## WHAT TO WORK ON
Which of the lines below hold the word "history"? Pull each of them out.

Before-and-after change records

┌──

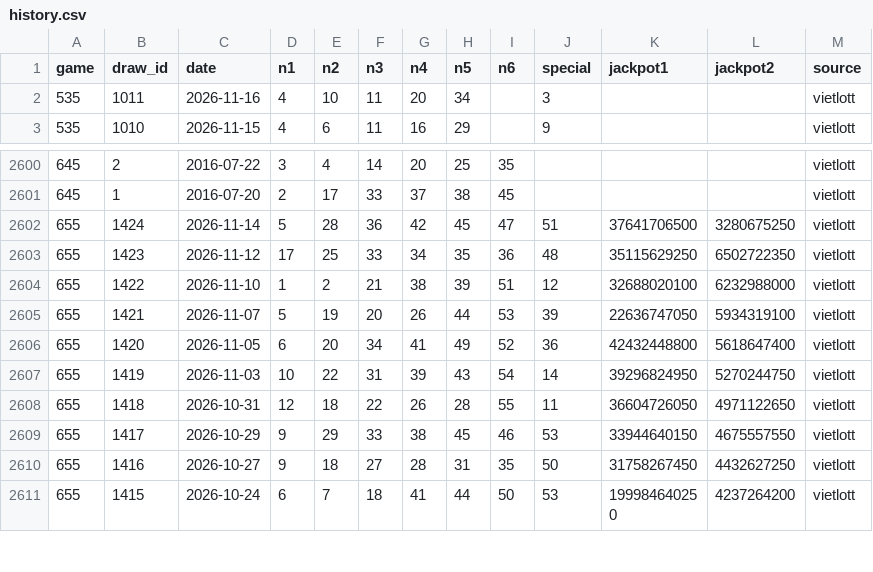
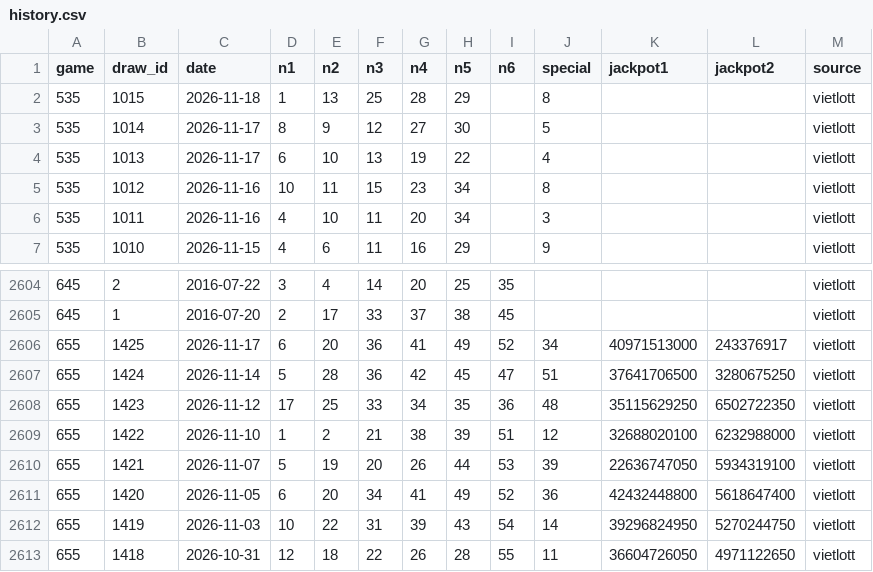
Before and after one commit to tommydangdn95/Prediction, a CSV file: data/history.csv, drawn as a sheet; only a part is shown, gaps mark what is left out; the shorter side is filled out with more unchanged rows; the diff names each change by its address in the sheet, - before the commit and + after, or states it on an @@ line.

```diff
--- a/data/history.csv
+++ b/data/history.csv
+row 2: 535 | 1015 | 2026-11-18 | 1 | 13 | 25 | 28 | 29 |  | 8 |  |  | vietlott
+row 3: 535 | 1014 | 2026-11-17 | 8 | 9 | 12 | 27 | 30 |  | 5 |  |  | vietlott
+row 4: 535 | 1013 | 2026-11-17 | 6 | 10 | 13 | 19 | 22 |  | 4 |  |  | vietlott
+row 5: 535 | 1012 | 2026-11-16 | 10 | 11 | 15 | 23 | 34 |  | 8 |  |  | vietlott
+row 2606: 655 | 1425 | 2026-11-17 | 6 | 20 | 36 | 41 | 49 | 52 | 34 | 40971513000 | 243376917 | vietlott
```
Also changed, not shown: 4 other files.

└──

## EXPECTED ANSWER
Before and after one commit to tommydangdn95/Prediction, a CSV file: data/history.csv, drawn as a sheet; only a part is shown, gaps mark what is left out; the shorter side is filled out with more unchanged rows; the diff names each change by its address in the sheet, - before the commit and + after, or states it on an @@ line.
--- a/data/history.csv
+++ b/data/history.csv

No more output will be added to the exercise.